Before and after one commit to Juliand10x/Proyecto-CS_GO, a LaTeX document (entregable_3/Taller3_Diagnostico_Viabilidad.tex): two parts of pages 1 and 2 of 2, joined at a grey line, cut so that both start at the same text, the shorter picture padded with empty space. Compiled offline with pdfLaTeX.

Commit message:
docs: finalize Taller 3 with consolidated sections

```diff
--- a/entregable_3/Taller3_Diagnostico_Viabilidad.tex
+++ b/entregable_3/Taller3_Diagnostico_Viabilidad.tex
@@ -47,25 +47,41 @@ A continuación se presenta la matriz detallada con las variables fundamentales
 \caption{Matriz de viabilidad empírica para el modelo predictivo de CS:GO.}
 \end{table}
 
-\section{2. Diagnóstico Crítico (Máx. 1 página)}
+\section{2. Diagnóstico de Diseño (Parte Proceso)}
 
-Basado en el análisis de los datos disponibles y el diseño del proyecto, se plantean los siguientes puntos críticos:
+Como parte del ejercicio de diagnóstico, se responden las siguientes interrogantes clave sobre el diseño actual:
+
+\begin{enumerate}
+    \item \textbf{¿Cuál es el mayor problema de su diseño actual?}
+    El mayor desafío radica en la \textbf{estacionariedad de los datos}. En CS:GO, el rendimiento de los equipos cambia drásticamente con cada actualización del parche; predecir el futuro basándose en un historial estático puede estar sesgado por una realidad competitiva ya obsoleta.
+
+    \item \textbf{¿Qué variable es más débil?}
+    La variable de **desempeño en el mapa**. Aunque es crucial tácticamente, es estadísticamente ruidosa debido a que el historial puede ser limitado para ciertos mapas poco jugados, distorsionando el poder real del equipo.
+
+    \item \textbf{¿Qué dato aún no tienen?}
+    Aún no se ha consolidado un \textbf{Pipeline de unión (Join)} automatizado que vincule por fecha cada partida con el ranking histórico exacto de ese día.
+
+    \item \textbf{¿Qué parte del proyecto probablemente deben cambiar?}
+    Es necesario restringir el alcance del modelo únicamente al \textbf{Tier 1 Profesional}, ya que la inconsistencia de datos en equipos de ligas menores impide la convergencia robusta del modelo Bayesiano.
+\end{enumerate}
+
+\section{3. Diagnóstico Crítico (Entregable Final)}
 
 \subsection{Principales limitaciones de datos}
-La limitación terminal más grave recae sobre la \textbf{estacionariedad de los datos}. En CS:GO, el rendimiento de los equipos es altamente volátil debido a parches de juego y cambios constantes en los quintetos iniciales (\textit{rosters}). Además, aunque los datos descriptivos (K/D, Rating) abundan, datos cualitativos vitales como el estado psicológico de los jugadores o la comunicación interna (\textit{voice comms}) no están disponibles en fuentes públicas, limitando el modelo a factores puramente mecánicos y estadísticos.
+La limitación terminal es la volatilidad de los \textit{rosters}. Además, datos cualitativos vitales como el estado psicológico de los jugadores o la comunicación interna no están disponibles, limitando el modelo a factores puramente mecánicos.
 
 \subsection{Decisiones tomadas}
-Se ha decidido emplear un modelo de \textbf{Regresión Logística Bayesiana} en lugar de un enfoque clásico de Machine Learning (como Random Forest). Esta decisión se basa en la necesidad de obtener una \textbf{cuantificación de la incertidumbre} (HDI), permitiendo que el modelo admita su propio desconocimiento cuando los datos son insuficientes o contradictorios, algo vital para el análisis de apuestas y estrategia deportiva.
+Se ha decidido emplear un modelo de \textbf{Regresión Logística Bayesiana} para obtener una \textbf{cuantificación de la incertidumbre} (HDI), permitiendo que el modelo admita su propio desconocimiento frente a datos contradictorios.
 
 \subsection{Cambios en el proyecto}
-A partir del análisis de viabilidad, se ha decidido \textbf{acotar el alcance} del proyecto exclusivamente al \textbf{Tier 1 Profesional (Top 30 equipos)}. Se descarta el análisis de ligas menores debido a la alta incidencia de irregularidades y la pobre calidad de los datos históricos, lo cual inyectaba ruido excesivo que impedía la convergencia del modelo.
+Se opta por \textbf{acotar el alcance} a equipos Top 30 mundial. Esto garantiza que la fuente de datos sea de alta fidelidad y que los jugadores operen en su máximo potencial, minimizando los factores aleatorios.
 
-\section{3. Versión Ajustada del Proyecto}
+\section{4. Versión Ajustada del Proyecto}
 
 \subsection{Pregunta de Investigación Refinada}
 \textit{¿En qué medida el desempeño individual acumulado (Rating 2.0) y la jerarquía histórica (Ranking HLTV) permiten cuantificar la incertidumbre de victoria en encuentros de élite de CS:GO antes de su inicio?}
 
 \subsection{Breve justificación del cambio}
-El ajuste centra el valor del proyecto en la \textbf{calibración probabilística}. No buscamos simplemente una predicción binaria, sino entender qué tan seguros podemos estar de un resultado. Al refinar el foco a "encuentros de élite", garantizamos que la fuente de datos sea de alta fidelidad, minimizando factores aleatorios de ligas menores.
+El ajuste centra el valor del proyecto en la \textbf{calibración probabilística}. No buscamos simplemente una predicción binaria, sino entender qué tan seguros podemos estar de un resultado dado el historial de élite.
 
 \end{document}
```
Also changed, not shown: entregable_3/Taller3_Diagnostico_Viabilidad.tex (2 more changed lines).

• **WHAT THE EXERCISE ASKS**
Each record must be duplicated exactly, with none missing.

• **REPLY TO THE EXERCISE**
Before and after one commit to Juliand10x/Proyecto-CS_GO, a LaTeX document (entregable_3/Taller3_Diagnostico_Viabilidad.tex): two parts of pages 1 and 2 of 2, joined at a grey line, cut so that both start at the same text, the shorter picture padded with empty space. Compiled offline with pdfLaTeX.

Commit message:
docs: finalize Taller 3 with consolidated sections

```diff
--- a/entregable_3/Taller3_Diagnostico_Viabilidad.tex
+++ b/entregable_3/Taller3_Diagnostico_Viabilidad.tex
@@ -47,25 +47,41 @@ A continuación se presenta la matriz detallada con las variables fundamentales
 \caption{Matriz de viabilidad empírica para el modelo predictivo de CS:GO.}
 \end{table}
 
-\section{2. Diagnóstico Crítico (Máx. 1 página)}
+\section{2. Diagnóstico de Diseño (Parte Proceso)}
 
-Basado en el análisis de los datos disponibles y el diseño del proyecto, se plantean los siguientes puntos críticos:
+Como parte del ejercicio de diagnóstico, se responden las siguientes interrogantes clave sobre el diseño actual:
+
+\begin{enumerate}
+    \item \textbf{¿Cuál es el mayor problema de su diseño actual?}
+    El mayor desafío radica en la \textbf{estacionariedad de los datos}. En CS:GO, el rendimiento de los equipos cambia drásticamente con cada actualización del parche; predecir el futuro basándose en un historial estático puede estar sesgado por una realidad competitiva ya obsoleta.
+
+    \item \textbf{¿Qué variable es más débil?}
+    La variable de **desempeño en el mapa**. Aunque es crucial tácticamente, es estadísticamente ruidosa debido a que el historial puede ser limitado para ciertos mapas poco jugados, distorsionando el poder real del equipo.
+
+    \item \textbf{¿Qué dato aún no tienen?}
+    Aún no se ha consolidado un \textbf{Pipeline de unión (Join)} automatizado que vincule por fecha cada partida con el ranking histórico exacto de ese día.
+
+    \item \textbf{¿Qué parte del proyecto probablemente deben cambiar?}
+    Es necesario restringir el alcance del modelo únicamente al \textbf{Tier 1 Profesional}, ya que la inconsistencia de datos en equipos de ligas menores impide la convergencia robusta del modelo Bayesiano.
+\end{enumerate}
+
+\section{3. Diagnóstico Crítico (Entregable Final)}
 
 \subsection{Principales limitaciones de datos}
-La limitación terminal más grave recae sobre la \textbf{estacionariedad de los datos}. En CS:GO, el rendimiento de los equipos es altamente volátil debido a parches de juego y cambios constantes en los quintetos iniciales (\textit{rosters}). Además, aunque los datos descriptivos (K/D, Rating) abundan, datos cualitativos vitales como el estado psicológico de los jugadores o la comunicación interna (\textit{voice comms}) no están disponibles en fuentes públicas, limitando el modelo a factores puramente mecánicos y estadísticos.
+La limitación terminal es la volatilidad de los \textit{rosters}. Además, datos cualitativos vitales como el estado psicológico de los jugadores o la comunicación interna no están disponibles, limitando el modelo a factores puramente mecánicos.
 
 \subsection{Decisiones tomadas}
-Se ha decidido emplear un modelo de \textbf{Regresión Logística Bayesiana} en lugar de un enfoque clásico de Machine Learning (como Random Forest). Esta decisión se basa en la necesidad de obtener una \textbf{cuantificación de la incertidumbre} (HDI), permitiendo que el modelo admita su propio desconocimiento cuando los datos son insuficientes o contradictorios, algo vital para el análisis de apuestas y estrategia deportiva.
+Se ha decidido emplear un modelo de \textbf{Regresión Logística Bayesiana} para obtener una \textbf{cuantificación de la incertidumbre} (HDI), permitiendo que el modelo admita su propio desconocimiento frente a datos contradictorios.
 
 \subsection{Cambios en el proyecto}
-A partir del análisis de viabilidad, se ha decidido \textbf{acotar el alcance} del proyecto exclusivamente al \textbf{Tier 1 Profesional (Top 30 equipos)}. Se descarta el análisis de ligas menores debido a la alta incidencia de irregularidades y la pobre calidad de los datos históricos, lo cual inyectaba ruido excesivo que impedía la convergencia del modelo.
+Se opta por \textbf{acotar el alcance} a equipos Top 30 mundial. Esto garantiza que la fuente de datos sea de alta fidelidad y que los jugadores operen en su máximo potencial, minimizando los factores aleatorios.
 
-\section{3. Versión Ajustada del Proyecto}
+\section{4. Versión Ajustada del Proyecto}
 
 \subsection{Pregunta de Investigación Refinada}
 \textit{¿En qué medida el desempeño individual acumulado (Rating 2.0) y la jerarquía histórica (Ranking HLTV) permiten cuantificar la incertidumbre de victoria en encuentros de élite de CS:GO antes de su inicio?}
 
 \subsection{Breve justificación del cambio}
-El ajuste centra el valor del proyecto en la \textbf{calibración probabilística}. No buscamos simplemente una predicción binaria, sino entender qué tan seguros podemos estar de un resultado. Al refinar el foco a "encuentros de élite", garantizamos que la fuente de datos sea de alta fidelidad, minimizando factores aleatorios de ligas menores.
+El ajuste centra el valor del proyecto en la \textbf{calibración probabilística}. No buscamos simplemente una predicción binaria, sino entender qué tan seguros podemos estar de un resultado dado el historial de élite.
 
 \end{document}
```
Also changed, not shown: entregable_3/Taller3_Diagnostico_Viabilidad.tex (2 more changed lines).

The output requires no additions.